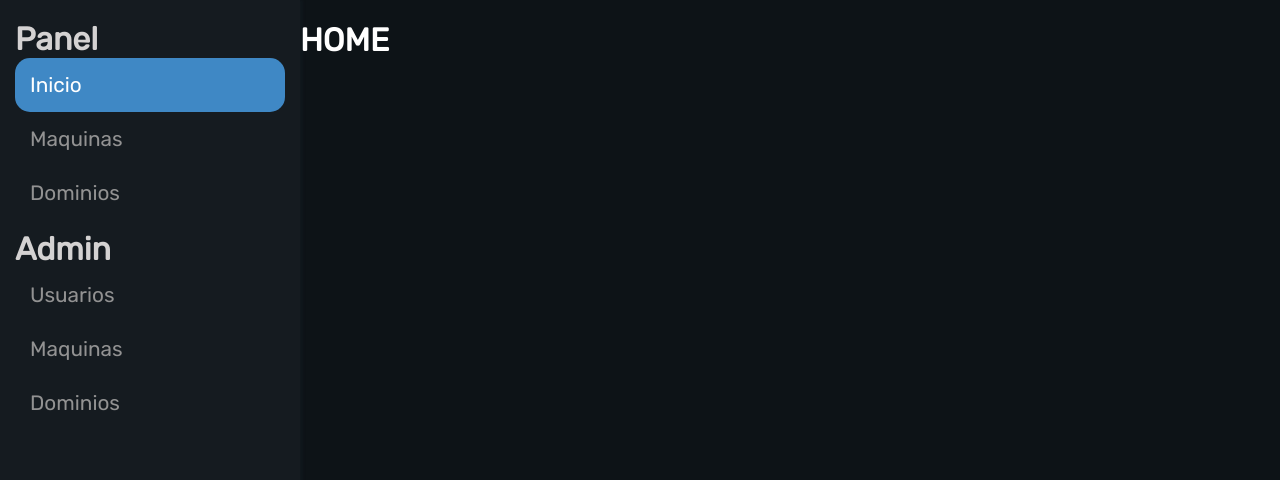
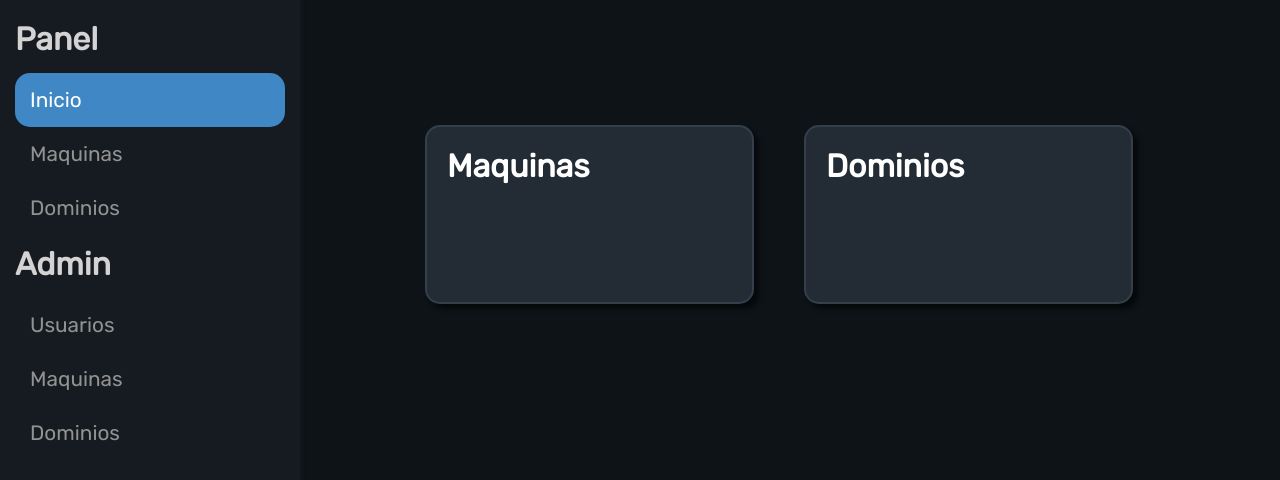
Before and after one commit to Stay1444/lhp, a React (Vite) app in the folder client/: page / in a window 1280 px wide. Shown: the top 480 px of the page. Built offline with nearby package versions, Linux system fonts and the light colour scheme.

Commit message:
Cartitas

```diff
--- a/client/src/App.tsx
+++ b/client/src/App.tsx
@@ -1,6 +1,7 @@
 import { Navigate, Route, Routes } from 'react-router';
 import './app.sass'
 import MainLayout from './layouts/MainLayout';
+import HomePage from './pages/user/HomePage';
 
 const App = () => {
   return (
@@ -9,7 +10,7 @@ const App = () => {
       <Route path='/register' element={<h1>REGISTER</h1>}/>
 
       <Route path='/' element={<MainLayout/>}>
-        <Route index element={<h1>HOME</h1>}/>
+        <Route index element={<HomePage/>}/>
         <Route path='machines' element={<h1>MACHINES</h1>}/>
         <Route path='domains' element={<h1>DOMAINS</h1>}/>
 
--- a/client/src/colors.sass
+++ b/client/src/colors.sass
@@ -1,5 +1,8 @@
 $bg0:#0D1317
 $bg05:#10171c
 $bg1:#151b20
+$bg2:#232c34
+$bg3:#33404b
 
 $primary: #3F88C5
+$primary1: #4498dd
--- a/client/src/components/Sidebar.module.sass
+++ b/client/src/components/Sidebar.module.sass
@@ -10,12 +10,14 @@
         color: #d4d2d2
         font-weight: 600
     & > div
+        margin-top: 15px
         margin-left: 15px
 
     margin-bottom: 10px
 
 .routeParent
     padding: 15px
+
     color: #929292
     font-size: 1.3em
     transition-duration: 150ms
@@ -35,7 +37,6 @@
 .active
     background: colors.$primary
     color: white
-
     &:hover, & > label:hover
         cursor: default
         color: white
--- /dev/null
+++ b/client/src/pages/user/HomePage.module.sass
@@ -0,0 +1,32 @@
+@use '../../colors'
+
+.container
+    display: flex
+
+    margin: 75px
+    padding: 50px
+    flex-direction: row
+
+    flex-wrap: wrap
+
+    gap: 50px
+
+.card
+    height: 175px
+    width: 325px
+    border-radius: 15px
+
+    background-color: colors.$bg2
+    box-shadow: 5px 5px 5px #0000008e
+    border: solid 2px colors.$bg3
+    transition-duration: 100ms
+    &:hover, & > *:hover
+        cursor: pointer
+        border-color: colors.$primary
+
+.cardName
+    display: block
+    font-weight: 600
+    font-size: 2em
+    margin: 10px
+    padding: 10px
--- /dev/null
+++ b/client/src/pages/user/HomePage.tsx
@@ -0,0 +1,36 @@
+import { PropsWithChildren } from 'react';
+import style from './HomePage.module.sass'
+import { useLocation, useNavigate } from 'react-router';
+
+type CardProps = PropsWithChildren<{
+    name: string;
+    path: string;
+}>;
+
+
+const Card: React.FC<CardProps> = ({name, path, children}) => {
+    const location = useLocation();
+    const navigate = useNavigate();
+
+    const active = location.pathname.toLowerCase() == path.toLowerCase();
+
+    return (
+        <div className={style.card} onClick={() => {
+            if (active) return;
+            navigate(path);
+        }}>
+            <label className={style.cardName}>{name}</label>
+        </div>
+    )
+}
+
+const HomePage = () => {
+    return (
+        <div className={style.container}>
+            <Card name='Maquinas' path='/machines'/>
+            <Card name='Dominios' path='/domains'/>
+        </div>
+    )
+}
+
+export default HomePage;
```
Also changed, not shown: client/src/pages/user/DomainsPage.tsx (added), client/src/pages/user/MachinesPage.tsx (added).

> _TASK OBJECTIVE_: Quote the records in their entirety, keeping the wording exact and excluding pictures.

> _ANSWER TO THIS PROBLEM_:
Before and after one commit to Stay1444/lhp, a React (Vite) app in the folder client/: page / in a window 1280 px wide. Shown: the top 480 px of the page. Built offline with nearby package versions, Linux system fonts and the light colour scheme.

Commit message:
Cartitas

```diff
--- a/client/src/App.tsx
+++ b/client/src/App.tsx
@@ -1,6 +1,7 @@
 import { Navigate, Route, Routes } from 'react-router';
 import './app.sass'
 import MainLayout from './layouts/MainLayout';
+import HomePage from './pages/user/HomePage';
 
 const App = () => {
   return (
@@ -9,7 +10,7 @@ const App = () => {
       <Route path='/register' element={<h1>REGISTER</h1>}/>
 
       <Route path='/' element={<MainLayout/>}>
-        <Route index element={<h1>HOME</h1>}/>
+        <Route index element={<HomePage/>}/>
         <Route path='machines' element={<h1>MACHINES</h1>}/>
         <Route path='domains' element={<h1>DOMAINS</h1>}/>
 
--- a/client/src/colors.sass
+++ b/client/src/colors.sass
@@ -1,5 +1,8 @@
 $bg0:#0D1317
 $bg05:#10171c
 $bg1:#151b20
+$bg2:#232c34
+$bg3:#33404b
 
 $primary: #3F88C5
+$primary1: #4498dd
--- a/client/src/components/Sidebar.module.sass
+++ b/client/src/components/Sidebar.module.sass
@@ -10,12 +10,14 @@
         color: #d4d2d2
         font-weight: 600
     & > div
+        margin-top: 15px
         margin-left: 15px
 
     margin-bottom: 10px
 
 .routeParent
     padding: 15px
+
     color: #929292
     font-size: 1.3em
     transition-duration: 150ms
@@ -35,7 +37,6 @@
 .active
     background: colors.$primary
     color: white
-
     &:hover, & > label:hover
         cursor: default
         color: white
--- /dev/null
+++ b/client/src/pages/user/HomePage.module.sass
@@ -0,0 +1,32 @@
+@use '../../colors'
+
+.container
+    display: flex
+
+    margin: 75px
+    padding: 50px
+    flex-direction: row
+
+    flex-wrap: wrap
+
+    gap: 50px
+
+.card
+    height: 175px
+    width: 325px
+    border-radius: 15px
+
+    background-color: colors.$bg2
+    box-shadow: 5px 5px 5px #0000008e
+    border: solid 2px colors.$bg3
+    transition-duration: 100ms
+    &:hover, & > *:hover
+        cursor: pointer
+        border-color: colors.$primary
+
+.cardName
+    display: block
+    font-weight: 600
+    font-size: 2em
+    margin: 10px
+    padding: 10px
--- /dev/null
+++ b/client/src/pages/user/HomePage.tsx
@@ -0,0 +1,36 @@
+import { PropsWithChildren } from 'react';
+import style from './HomePage.module.sass'
+import { useLocation, useNavigate } from 'react-router';
+
+type CardProps = PropsWithChildren<{
+    name: string;
+    path: string;
+}>;
+
+
+const Card: React.FC<CardProps> = ({name, path, children}) => {
+    const location = useLocation();
+    const navigate = useNavigate();
+
+    const active = location.pathname.toLowerCase() == path.toLowerCase();
+
+    return (
+        <div className={style.card} onClick={() => {
+            if (active) return;
+            navigate(path);
+        }}>
+            <label className={style.cardName}>{name}</label>
+        </div>
+    )
+}
+
+const HomePage = () => {
+    return (
+        <div className={style.container}>
+            <Card name='Maquinas' path='/machines'/>
+            <Card name='Dominios' path='/domains'/>
+        </div>
+    )
+}
+
+export default HomePage;
```
Also changed, not shown: client/src/pages/user/DomainsPage.tsx (added), client/src/pages/user/MachinesPage.tsx (added).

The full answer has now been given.